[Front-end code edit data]
------------------------------------------------------------------------
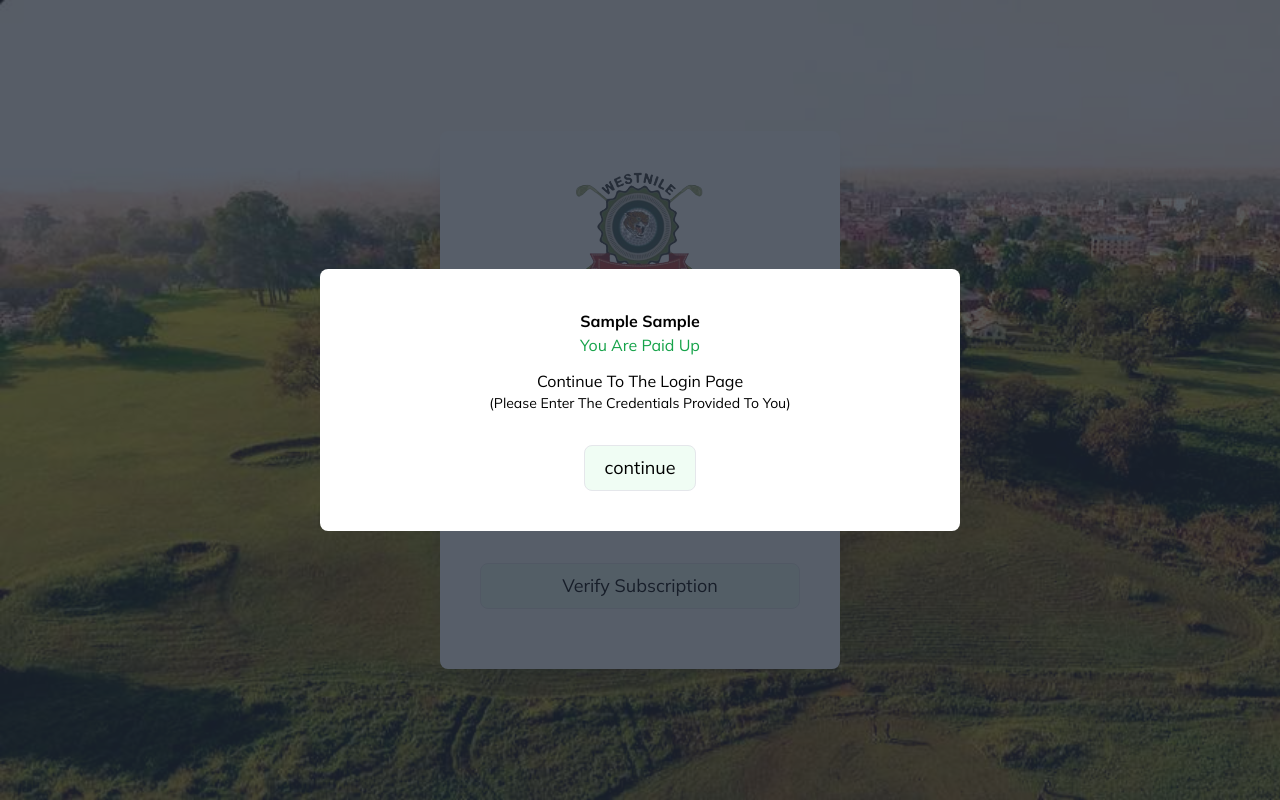
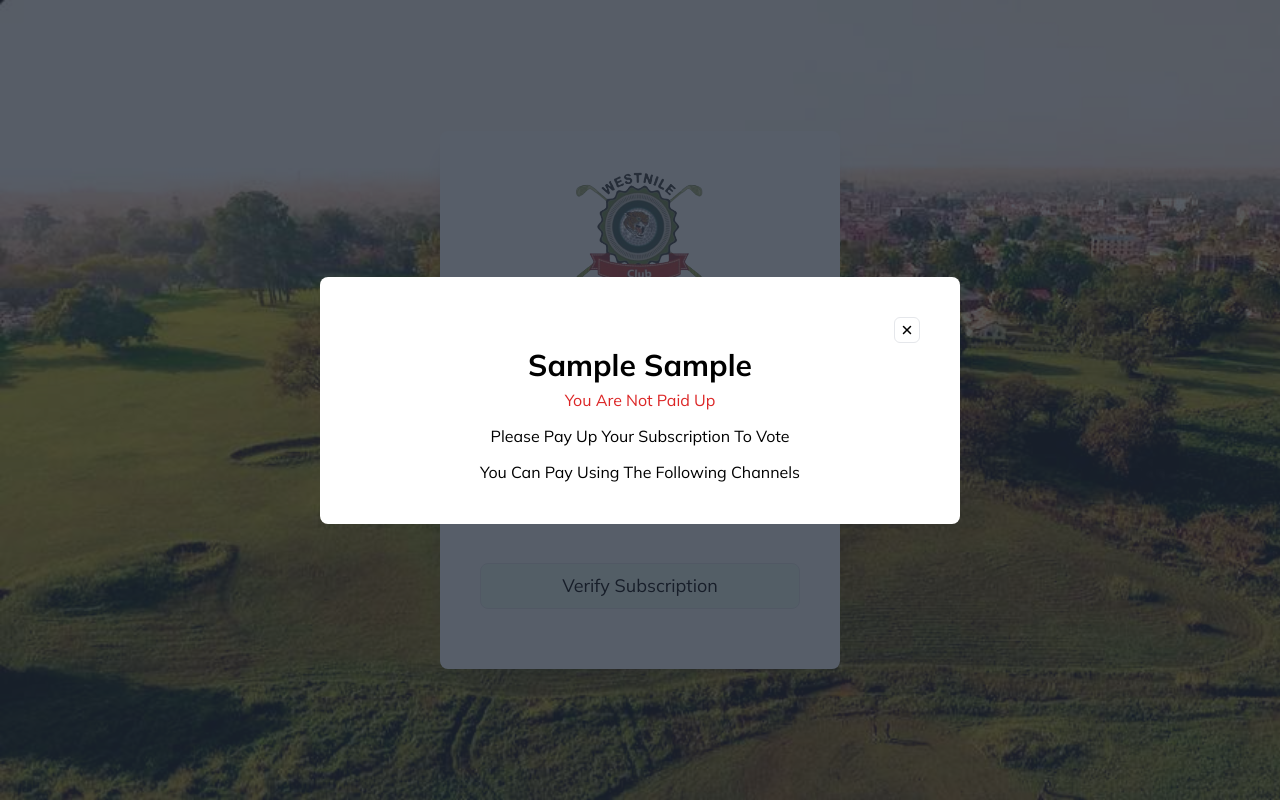
Before and after one commit to Orijadribo/wnc-voting-system, a React (Create React App) app: page / in a window 1280 px wide. Both pictures are taken after typing "Sample", "Sample" into the empty fields and a click on the button "Verify Subscription". Built offline with nearby package versions, Linux system fonts and the light colour scheme; no server answers; the database is empty.

Commit message:
verification logic

```diff
--- a/src/pages/login/Verification.jsx
+++ b/src/pages/login/Verification.jsx
@@ -1,7 +1,7 @@
-import React, { useState } from 'react';
+import React, { useState, useEffect } from 'react';
 import { WNC_course, WNGC_logo } from '../../assets';
 import { db } from '../../api/firebaseConfig';
-import { collection } from 'firebase/firestore';
+import { getDocs, collection } from 'firebase/firestore';
 import { useNavigate } from 'react-router-dom';
 import VerificationModal from './VerificationModal';
 
@@ -10,20 +10,50 @@ const Verification = ({ firstName, setFirstName, lastName, setLastName }) => {
     firstName: 'absolute top-2 left-2 bg-white text-[#b2b2b2] cursor-text',
     lastName: 'absolute top-2 left-2 bg-white text-[#b2b2b2] cursor-text',
   });
-  const [showModal, setShowModal] = useState(false)
+  const [showModal, setShowModal] = useState(false);
+  const [paidUpMembers, setPaidUpMembers] = useState([]);
+  const [isVerified, setIsVerified] = useState(false);
 
   const navigate = useNavigate();
   const paidUpMembersCollectionRef = collection(db, 'paidUpMembers');
+
+  useEffect(() => {
+    const getPlayers = async () => {
+      try {
+        const data = await getDocs(paidUpMembersCollectionRef);
+        const userData = data.docs.map((doc) => ({
+          ...doc.data(),
+          id: doc.id,
+        }));
+        setPaidUpMembers(userData);
+      } catch (err) {
+        console.error(err);
+      }
+    };
+    getPlayers();
+  }, []);
+
+  console.log(paidUpMembers);
 
   const handleLogin = async (e) => {
     e.preventDefault();
 
     //Logic to handle verification of the users (Cross check the name against that in the database)
-setShowModal(true)
+    // Logic to handle verification of the users
+    const user = paidUpMembers.find(
+      (member) =>
+        member.firstName.toLowerCase() === firstName.toLowerCase() &&
+        member.lastName.toLowerCase() === lastName.toLowerCase()
+    );
 
+    if (user) {
+      setIsVerified(true);
+    } else {
+      setIsVerified(false);
+    }
+    setShowModal(true);
 
-    //Navigate to login
-    // navigate('/login');
+    console.log(user);
   };
 
   // Update the class name when the input is focused or blurred
@@ -108,7 +138,12 @@ setShowModal(true)
       </div>
       <div className='z-40'>
         {showModal && (
-          <VerificationModal firstName={firstName} lastName={lastName} />
+          <VerificationModal
+            firstName={firstName}
+            lastName={lastName}
+            isVerified={isVerified}
+            setShowModal={setShowModal}
+          />
         )}
       </div>
     </div>
--- a/src/pages/login/VerificationModal.jsx
+++ b/src/pages/login/VerificationModal.jsx
@@ -1,17 +1,33 @@
 import React, { useState } from 'react';
 import { Link } from 'react-router-dom';
+import { IoClose } from 'react-icons/io5';
 
-const VerificationModal = ({ firstName, lastName }) => {
-  const [verified, setVerified] = useState(true);
+const VerificationModal = ({
+  firstName,
+  lastName,
+  isVerified,
+  setShowModal,
+}) => {
+  const handleCloseModal = () => {
+    setShowModal(false);
+  };
 
   return (
     <div className='fixed top-0 left-0 w-full h-full flex items-center justify-center bg-gray-800 bg-opacity-75'>
       <div className='bg-white p-5 md:p-10 w-[90%] lg:w-[50%] rounded-lg flex flex-col gap-5'>
-        {verified ? (
+        <div className=' flex flex-row justify-end w-full -mb-5'>
+          <div
+            className='cursor-pointer hover:bg-red-600 hover:text-white p-1 rounded-md border hover:border-red-600'
+            onClick={handleCloseModal}
+          >
+            <IoClose />
+          </div>
+        </div>
+        {isVerified ? (
           <div className='flex items-center justify-center'>
-            <div className='flex flex-col gap-3 items-center justify-center capitalize text-center '>
+            <div className='flex flex-col gap-3 items-center justify-center capitalize text-center'>
               <div className='flex flex-col text-green-600'>
-                <span className='font-bold text-black'>
+                <span className='font-bold text-black text-[30px]'>
                   {firstName} {lastName}
                 </span>{' '}
                 you are paid up
@@ -24,7 +40,7 @@ const VerificationModal = ({ firstName, lastName }) => {
               </div>
               <Link to='/login'>
                 <button className='border py-2 px-5 mt-5 rounded-lg bg-green-50 text-lg'>
-                  continue
+                  Continue
                 </button>
               </Link>
             </div>
@@ -33,7 +49,7 @@ const VerificationModal = ({ firstName, lastName }) => {
           <div className='flex items-center justify-center'>
             <div className='flex flex-col gap-3 items-center justify-center capitalize text-center'>
               <div className='flex flex-col text-red-600'>
-                <span className='font-bold text-black'>
+                <span className='font-bold text-black  text-[30px]'>
                   {firstName} {lastName}
                 </span>{' '}
                 you are not paid up
```
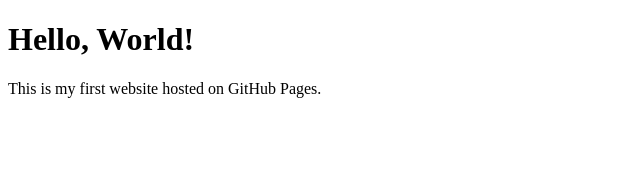
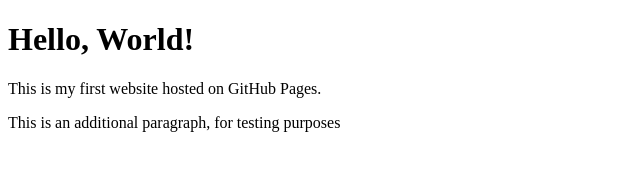
Before and after one commit to RaafayQ/my-first-site, a plain HTML site: page index.html in a window 1280 px wide. Shown: the whole page, without its empty margins (0-640 px from the left). Drawn offline with Linux system fonts and the light colour scheme.

Commit message:
Add more content to homepage

```diff
--- a/index.html
+++ b/index.html
@@ -6,5 +6,6 @@
   <body>
     <h1>Hello, World!</h1>
     <p>This is my first website hosted on GitHub Pages.</p>
+    <p>This is an additional paragraph, for testing purposes</p>
   </body>
 </html>
```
------------------------------------------------------------------------
[TASK BRIEF] Find the word "useState" in the records, and report each line that has it.

[ANSWER BOX]
-import React, { useState } from 'react';
+import React, { useState, useEffect } from 'react';
-  const [showModal, setShowModal] = useState(false)
+  const [showModal, setShowModal] = useState(false);
+  const [paidUpMembers, setPaidUpMembers] = useState([]);
+  const [isVerified, setIsVerified] = useState(false);
 import React, { useState } from 'react';
-  const [verified, setVerified] = useState(true);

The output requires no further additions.